Since the speaker knows this slide, the speaker will likely jump to explaining why the data on the slide is essential. Meanwhile, the audience is still trying to figure out what is on the slide. This creates a tug of war for the audience because it is hard to both listen and decipher what is on the slides at the same time. The problem is, most audiences do not ask the speaker to go back and explain the slide because they don't want to interrupt the speaker. The audience also refrains from stopping the presenter because they do not want to come across as if they cannot follow. All too often, the speaker is mentally a few steps ahead, and the audience is a few steps behind. This creates a challenge that is easily fixed.
Part 3: The Solution
Solution #1 is to simplify your slides by creating a presentation deck rather than a leave-behind deck. A leave-behind deck has a ton of slides, while a presentation deck is made up of larger font and limited information on the slides. If you are looking for clear direction on what a presentation deck should look like, then google Guy Kawasaki's 10/20/30 rules for presenting. Guy's rules provide a great guidelines for what a presentation deck should look like. Unfortunately, many executives' hands are tied, and they are required to use a detailed leave-behind deck instead of a presentation deck. If your hands are tied, then use solution #2 below.
Solution #2 is to be a director. Act like the director Stephen Spielberg when presenting. What do directors do? They tell actors what to do. If you are presenting, then tell your audience what to do. Here are three examples of how to be a director when presenting.
Example 1: Before you pass out slide decks, direct your audience what to do. State "Please keep the presentation deck closed until I ask you to open them." If you don't provide this direction, then everyone will start opening the deck.
Example 2: For slides with lots of data. Use the RFG framework Where / What / Why.
The order is critical. First, tell the audience where to look. Second, describe what they are looking at. Third, share why they are looking at this information.
If I were presenting the slide below, here is what I would say.

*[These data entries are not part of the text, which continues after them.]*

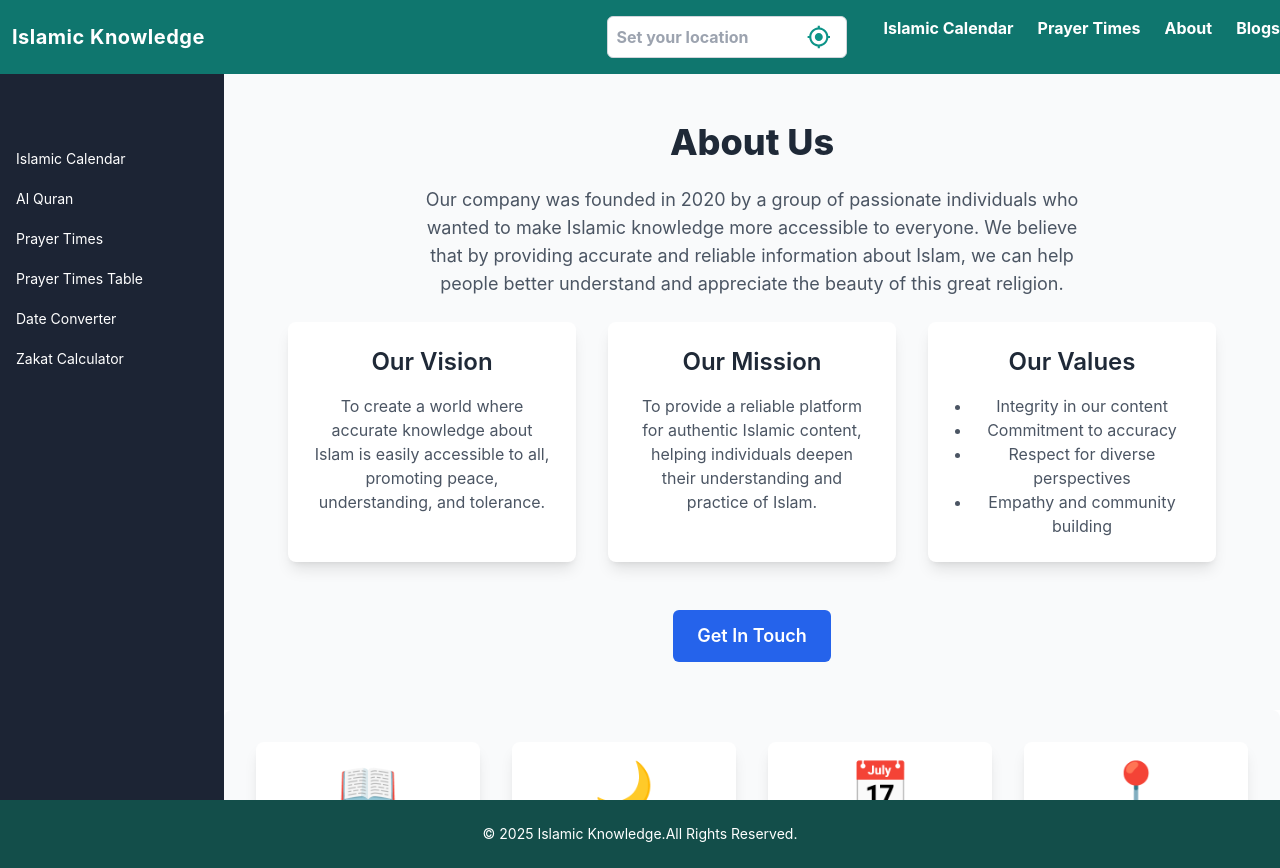
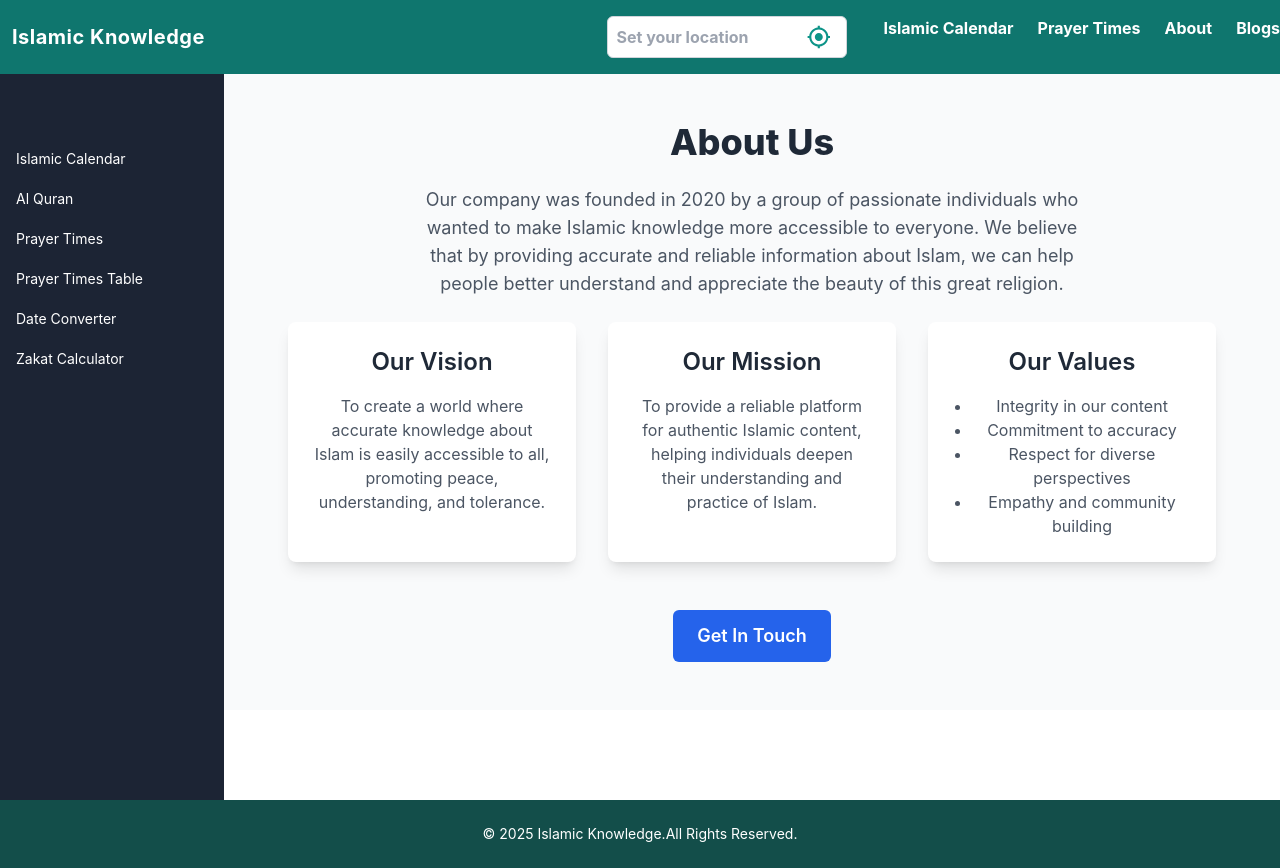
Before and after one commit to somu46/Islamic-calendar, a React (Create React App) app: page /data/about in a window 1280 px wide. Built offline with nearby package versions, Linux system fonts and the light colour scheme.

Commit message:
`feat: updated DefaultLayout.js and Root/index.js to handle empty Outlet and children`

```diff
--- a/src/Components/Layout/DefaultLayout.js
+++ b/src/Components/Layout/DefaultLayout.js
@@ -17,15 +17,15 @@ const DefaultLayout = ({ children }) => {
         <Sidebar sidebarOpen={sidebarOpen} setSidebarOpen={setSidebarOpen} />
 
         {/* Content Area */}
-        <div className="relative flex flex-1 flex-col overflow-y-auto ">
-          {/* Main Content */}
-          <main>
-            <div className="mx-auto max-w-screen-2xl ">
-              {children}
-              <Feature />
-            </div>
-          </main>
-        </div>
+        <div className="relative flex flex-1 flex-col overflow-y-auto">
+  {/* Main Content */}
+  <main>
+    <div className="mx-auto max-w-screen-2xl">
+      {children && React.Children.count(children) > 0 ? children : <Feature />}
+    </div>
+  </main>
+</div>
+
       </div>
     </div>
   );
--- a/src/Root/index.js
+++ b/src/Root/index.js
@@ -1,19 +1,22 @@
-import { Outlet } from "react-router-dom";
+import {  useOutlet } from 'react-router-dom';
 import Footer from "../Components/Footer/Footer";
 import DefaultLayout from "../Components/Layout/DefaultLayout";
+import Feature from '../Components/Feature/Feature';
 
 
 
-const Root=()=>{
-    return(
-        <>
 
-          <DefaultLayout>
-          <Outlet/>
-          </DefaultLayout>
-          <Footer />
-        </>
-    );
-}
+const Root = () => {
+  const outlet = useOutlet();
+
+  return (
+    <>
+      <DefaultLayout>
+        {outlet || <Feature />} {/* Render Feature if Outlet is empty */}
+      </DefaultLayout>
+      <Footer />
+    </>
+  );
+};
 
 export default Root;
```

Tell your audience, "(Where to look) Focus your eyes on the bottom left chart. (Describe what they are looking at) The x-axis is time, and the y-axis is yield to worst. What you are looking at is yield to worst for the last 25 years. Focus your eyes on the rate today of 7.3%. (Finish with the why) The reason why this rate is important is because we are currently at historical lows which means the fed's interventions are working."
Instead, most presenters jump to the why, leaving their audience a few steps behind. If you use the RFG where/what/why framework then you and your audience will be on the same page.
Example 3: If there is a lot of text on the slide, tell the audience what to do. If I were presenting the slide below, here is what I would say.
Tell your audience, "Don't worry about reading all the contents on this slide. Let me summarize the main takeaway for you, and you can read the rest in your free time." This statement gives your audience the ability to relax and focus on what you are saying. A concise directive statement makes a massive difference.
Remember, act like Stephen Spielberg and direct people when you are presenting slides. As a speaker, you will come across more prepared and in control. People appreciate the direction. Practice using the RFG where/what/why framework as well as the other tips provided during your next presentation. These strategies will ensure you and your audience are on the same page. Go practice!!!